- [What to produce]
Pick out each line in these entries that contains the string "href".

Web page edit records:
+-------+

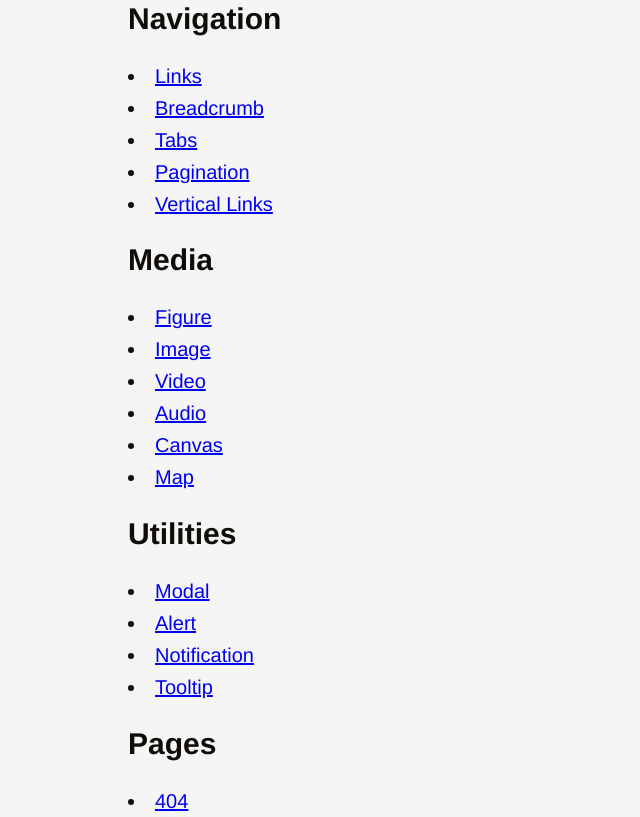
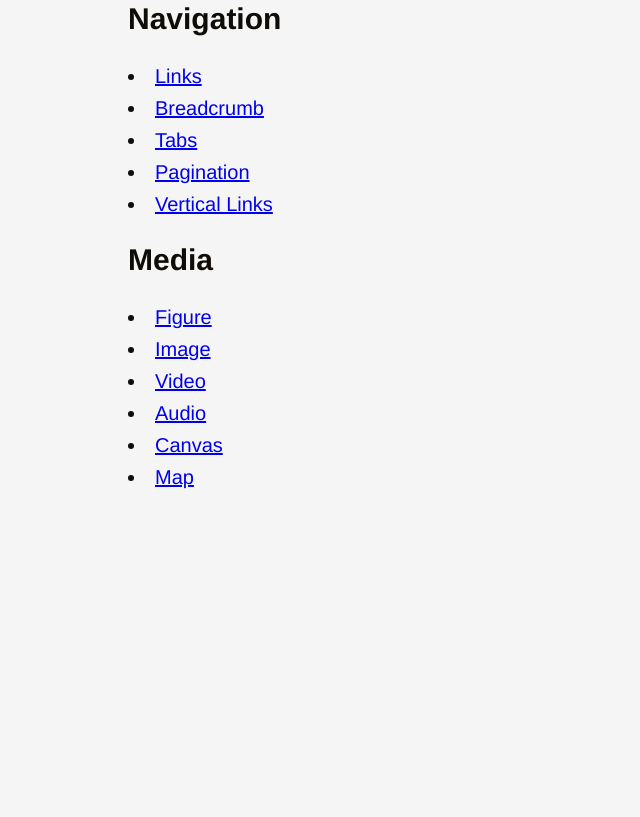
Before and after one commit to jailandrade/pera, a plain HTML site: page index.html in a window 1280 px wide. Shown: the part 1331-2148 px from the top of the page, without its empty margins (0-640 px from the left). After the commit the page ends 1824 px from the top, so only its background shows below. Drawn offline with Linux system fonts and the light colour scheme.

```diff
--- a/index.html
+++ b/index.html
@@ -99,9 +99,10 @@
 				</article>
 			</section>
 
-			<section>
+			<!-- <section>
 				<header>
 					<h2>Utilities</h2>
+					<p></p>
 				</header>
 				<article>
 					<li><a href="/components/utilities/modal.html">Modal</a></li>
@@ -118,7 +119,7 @@
 				<article>
 					<li><a href="/">404</a></li>
 				</article>
-			</section>
+			</section> -->
 		</main>
 	</body>
 </html>
```
Also changed, not shown: 1 other file.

+-------+

- [Your response]
 					<li><a href="/components/utilities/modal.html">Modal</a></li>
 					<li><a href="/">404</a></li>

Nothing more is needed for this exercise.